All meats have naturally occurring sodium (Salt in layman’s terms). We need some sodium in our diets to stay healthy, but too much can lead to dehydration. A little salt keeps the balance of water around your cells working because it’s an electrolyte. Your body needs this for proper muscle and nerve function.

Excess sodium that your body can’t use causes you to retain water. As a result, your blood pressure goes up to compensate. If that sounds contrary to what I just said about dehydration, it’s not. Holding water and using water is not the same thing. Think of it like swallowing small balloons full of water instead of just drinking what you need.

Stay Healthy

If you plan to survive on meat alone, you’ll need a combination of meats. Choose organ meats, fermented meats, and a combination of fresh and carefully cooked options to feel your best. I suggest the Mountain House Classic Bucket of freeze-dried meats from Amazon to make quick meals and for long term emergency preparedness. Storing your meats in case of an eventual disaster is a great way to assure that, whatever your diet, you’ll be one of the survivors.

Long Term Meat Storage

There are numerous ways to store meat for the long haul. Preservation methods have been around for centuries. In fact, it’s about as old as humanity. Our early ancestors in the ice age froze their food outdoors. In warmer climates, using sunlight to dry food was the first form of dehydration used by humans. Down the centuries we’ve gotten very good at making our supplies last as long as possible.

Meat Storage For Emergencies

  • Freezing- Frozen food isn’t perfect, but it will keep things from rotting quickly.
  • Drying- We all know someone who has a food preserver that will dry apples, but drying beef, chicken, and fish are also popular choices. After all, who doesn’t like a bit of jerky now and then?
  • Fermentation- Mostly made of water and time, this method of preservation allows us to create delicious and nutritious treats that are supremely healthy.
  • Pickling- Adding alcohol or vinegar to food and sealing it for later use is a great way to preserve when you have too much to eat right away.
  • Salt Cure- On long voyages, salt-cured meats were one way to keep a hearty crew in good health and keep your meats from going off. Of course, you have to soak salt-cured meat a long time, and there will still be a lot of salt in your meals.
  • Canning- The process of cooking, cooling, and then storing your food inside airtight jars or metal cans is relatively recent. If you haven’t begun learning about the art of canning, I suggest you consider it. In the meantime, pick up some Keystone canned meats for your pantry from Amazon.
  • Freeze Drying- The fast preservation of freeze-drying is the most recent in a long line of food preservation traditions. Like canning, it helps keep a great flavor in your food as well as extend it’s shelf life, sometimes for years.

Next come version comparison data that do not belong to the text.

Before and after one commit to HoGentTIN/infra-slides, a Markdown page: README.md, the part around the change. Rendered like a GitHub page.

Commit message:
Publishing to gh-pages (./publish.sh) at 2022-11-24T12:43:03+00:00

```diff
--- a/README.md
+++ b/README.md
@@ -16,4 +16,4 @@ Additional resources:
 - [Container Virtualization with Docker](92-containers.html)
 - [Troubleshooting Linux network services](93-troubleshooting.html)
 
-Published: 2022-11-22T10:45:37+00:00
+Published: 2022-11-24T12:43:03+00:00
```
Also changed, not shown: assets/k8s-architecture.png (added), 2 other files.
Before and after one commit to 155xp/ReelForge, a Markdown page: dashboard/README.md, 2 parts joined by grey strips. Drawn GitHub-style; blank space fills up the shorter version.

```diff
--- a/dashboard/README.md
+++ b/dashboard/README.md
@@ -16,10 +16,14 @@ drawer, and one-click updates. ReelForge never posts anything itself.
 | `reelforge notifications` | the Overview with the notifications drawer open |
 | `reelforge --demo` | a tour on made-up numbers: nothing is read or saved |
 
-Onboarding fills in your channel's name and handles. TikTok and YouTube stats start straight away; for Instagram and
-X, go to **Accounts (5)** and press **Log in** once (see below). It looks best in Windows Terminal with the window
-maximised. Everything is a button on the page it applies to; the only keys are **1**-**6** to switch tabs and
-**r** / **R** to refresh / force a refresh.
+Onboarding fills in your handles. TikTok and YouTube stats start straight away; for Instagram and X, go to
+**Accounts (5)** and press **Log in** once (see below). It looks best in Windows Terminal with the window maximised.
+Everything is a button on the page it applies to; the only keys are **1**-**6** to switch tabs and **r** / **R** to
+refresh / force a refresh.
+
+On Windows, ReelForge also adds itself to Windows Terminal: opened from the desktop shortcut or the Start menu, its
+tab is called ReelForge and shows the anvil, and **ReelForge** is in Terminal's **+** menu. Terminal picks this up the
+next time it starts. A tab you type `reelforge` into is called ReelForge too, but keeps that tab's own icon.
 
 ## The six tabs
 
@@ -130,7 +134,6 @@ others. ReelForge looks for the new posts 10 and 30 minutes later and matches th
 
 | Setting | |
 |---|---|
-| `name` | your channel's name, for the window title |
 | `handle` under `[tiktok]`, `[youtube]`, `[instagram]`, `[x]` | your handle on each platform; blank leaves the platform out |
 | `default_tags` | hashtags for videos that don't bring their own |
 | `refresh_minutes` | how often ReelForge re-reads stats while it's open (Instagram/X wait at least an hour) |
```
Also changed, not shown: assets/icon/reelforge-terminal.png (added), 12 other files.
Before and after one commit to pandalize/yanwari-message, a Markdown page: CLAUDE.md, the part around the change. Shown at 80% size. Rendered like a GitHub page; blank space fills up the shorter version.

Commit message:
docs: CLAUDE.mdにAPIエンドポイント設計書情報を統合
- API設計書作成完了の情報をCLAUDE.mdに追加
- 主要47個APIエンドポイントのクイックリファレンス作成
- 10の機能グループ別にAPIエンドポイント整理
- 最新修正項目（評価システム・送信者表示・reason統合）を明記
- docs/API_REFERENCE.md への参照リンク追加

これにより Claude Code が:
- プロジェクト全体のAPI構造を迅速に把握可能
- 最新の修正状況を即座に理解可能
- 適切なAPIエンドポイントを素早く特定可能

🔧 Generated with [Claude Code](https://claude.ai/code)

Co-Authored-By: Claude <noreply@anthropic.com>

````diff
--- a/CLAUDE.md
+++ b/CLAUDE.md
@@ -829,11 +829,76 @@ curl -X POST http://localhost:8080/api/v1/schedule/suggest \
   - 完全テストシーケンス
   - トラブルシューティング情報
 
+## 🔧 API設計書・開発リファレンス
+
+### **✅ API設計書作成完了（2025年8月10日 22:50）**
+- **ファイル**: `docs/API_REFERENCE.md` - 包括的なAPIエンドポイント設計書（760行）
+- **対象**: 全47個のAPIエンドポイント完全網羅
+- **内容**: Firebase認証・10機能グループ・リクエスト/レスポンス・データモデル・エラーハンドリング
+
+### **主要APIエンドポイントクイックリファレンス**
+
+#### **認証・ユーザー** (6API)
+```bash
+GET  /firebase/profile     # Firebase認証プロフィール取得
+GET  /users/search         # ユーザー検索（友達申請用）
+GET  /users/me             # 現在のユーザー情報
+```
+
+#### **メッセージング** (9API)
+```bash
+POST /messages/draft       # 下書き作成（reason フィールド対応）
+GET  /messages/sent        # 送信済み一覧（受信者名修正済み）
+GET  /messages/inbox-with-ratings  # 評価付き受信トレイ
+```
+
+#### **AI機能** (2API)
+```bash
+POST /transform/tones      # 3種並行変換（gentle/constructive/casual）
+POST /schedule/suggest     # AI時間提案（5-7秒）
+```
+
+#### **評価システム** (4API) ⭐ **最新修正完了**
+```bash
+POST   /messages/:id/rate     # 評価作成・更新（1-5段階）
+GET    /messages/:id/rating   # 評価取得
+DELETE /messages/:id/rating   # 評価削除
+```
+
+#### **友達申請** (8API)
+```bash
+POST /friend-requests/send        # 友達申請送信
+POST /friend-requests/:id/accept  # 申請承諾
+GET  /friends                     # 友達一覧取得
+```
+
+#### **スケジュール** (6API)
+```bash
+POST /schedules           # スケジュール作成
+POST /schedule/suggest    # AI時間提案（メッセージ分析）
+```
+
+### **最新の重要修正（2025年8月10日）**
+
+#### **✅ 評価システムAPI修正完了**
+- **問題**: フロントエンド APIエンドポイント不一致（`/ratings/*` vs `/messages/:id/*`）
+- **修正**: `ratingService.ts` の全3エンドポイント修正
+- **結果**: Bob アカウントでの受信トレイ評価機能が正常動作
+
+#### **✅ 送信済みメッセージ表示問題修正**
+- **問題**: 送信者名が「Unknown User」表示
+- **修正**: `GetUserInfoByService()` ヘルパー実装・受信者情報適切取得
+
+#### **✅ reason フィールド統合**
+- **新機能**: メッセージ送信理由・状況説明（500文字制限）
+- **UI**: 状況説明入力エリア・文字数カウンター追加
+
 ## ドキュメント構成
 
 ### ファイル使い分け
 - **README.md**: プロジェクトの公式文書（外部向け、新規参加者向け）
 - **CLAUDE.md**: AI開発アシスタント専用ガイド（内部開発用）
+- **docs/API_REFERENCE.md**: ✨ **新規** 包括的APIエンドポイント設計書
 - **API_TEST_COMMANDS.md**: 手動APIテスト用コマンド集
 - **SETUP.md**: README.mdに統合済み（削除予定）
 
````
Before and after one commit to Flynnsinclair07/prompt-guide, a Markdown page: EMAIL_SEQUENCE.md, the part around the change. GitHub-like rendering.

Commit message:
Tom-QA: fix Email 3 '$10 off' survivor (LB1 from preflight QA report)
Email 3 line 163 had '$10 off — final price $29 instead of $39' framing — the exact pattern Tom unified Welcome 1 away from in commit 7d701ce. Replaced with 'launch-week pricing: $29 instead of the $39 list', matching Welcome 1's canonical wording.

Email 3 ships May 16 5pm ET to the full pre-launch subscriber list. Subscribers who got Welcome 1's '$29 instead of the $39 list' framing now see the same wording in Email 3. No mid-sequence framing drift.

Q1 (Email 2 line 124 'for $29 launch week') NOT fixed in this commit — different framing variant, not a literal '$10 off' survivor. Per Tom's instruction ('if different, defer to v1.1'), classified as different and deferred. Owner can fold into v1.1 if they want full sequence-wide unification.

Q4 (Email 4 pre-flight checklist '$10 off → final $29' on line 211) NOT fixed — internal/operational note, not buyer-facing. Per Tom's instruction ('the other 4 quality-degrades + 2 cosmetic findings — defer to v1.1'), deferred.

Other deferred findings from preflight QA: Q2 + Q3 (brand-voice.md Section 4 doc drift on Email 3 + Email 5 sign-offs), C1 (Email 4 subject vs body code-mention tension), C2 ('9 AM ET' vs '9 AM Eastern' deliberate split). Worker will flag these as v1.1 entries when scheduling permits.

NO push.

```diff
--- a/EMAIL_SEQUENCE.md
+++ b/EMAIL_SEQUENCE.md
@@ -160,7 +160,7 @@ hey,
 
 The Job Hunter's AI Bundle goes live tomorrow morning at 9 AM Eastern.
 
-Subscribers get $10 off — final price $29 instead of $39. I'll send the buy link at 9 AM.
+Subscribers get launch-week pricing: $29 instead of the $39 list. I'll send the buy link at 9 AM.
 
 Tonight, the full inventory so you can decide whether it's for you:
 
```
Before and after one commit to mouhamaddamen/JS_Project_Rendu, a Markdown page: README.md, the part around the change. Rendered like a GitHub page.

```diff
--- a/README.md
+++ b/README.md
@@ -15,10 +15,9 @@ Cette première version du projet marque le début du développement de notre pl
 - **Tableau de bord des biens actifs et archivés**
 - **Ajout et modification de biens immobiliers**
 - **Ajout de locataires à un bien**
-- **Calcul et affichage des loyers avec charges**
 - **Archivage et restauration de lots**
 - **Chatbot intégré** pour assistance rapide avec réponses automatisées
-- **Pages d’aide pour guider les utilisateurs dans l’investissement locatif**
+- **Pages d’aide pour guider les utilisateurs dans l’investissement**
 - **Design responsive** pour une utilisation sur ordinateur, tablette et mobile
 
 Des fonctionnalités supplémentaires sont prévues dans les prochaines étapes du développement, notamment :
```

Learning to preserve your food is an outstanding survival life skill. Of course, it’s useful now too because you can save a ton of money. Buy in bulk and make your own long term supplies while you learn the skill. I call that a win-win. Any of the methods I just mentioned can be done at home, though there are some exceptions. Certain types of freeze-drying pretty much require a commercial setup. Likewise, there are a few things you probably shouldn’t can yourself. This is because the risk of botulism and other issues are just too considerable without ultra-high temperatures you’d be hard-pressed to reach in a kitchen.

Final Thoughts

Switching to an all-meat diet is not for everyone. Much like becoming a raw, paleo, keto vegan, it requires research and scrupulously rigid diet control to succeed. Additionally, some people simply cannot process that much meat. Most vitally, you’ll need to watch your cholesterol, especially if you have other related heart issues.

Where survival is concerned, your best bet is to be as flexible as possible. A restricted diet is one of the first things that usually fail when the SHTF. Practically speaking, you need all the resources available to you when times get tough. You may not find all the meat you need right away even if you’re a great hunter.

If you plan to live on meat alone, have a good stock of canned and freeze-dried meats on hand. You’ll want enough to keep you and whatever carnivores you live with to eat for a couple of years at least.

Recent Posts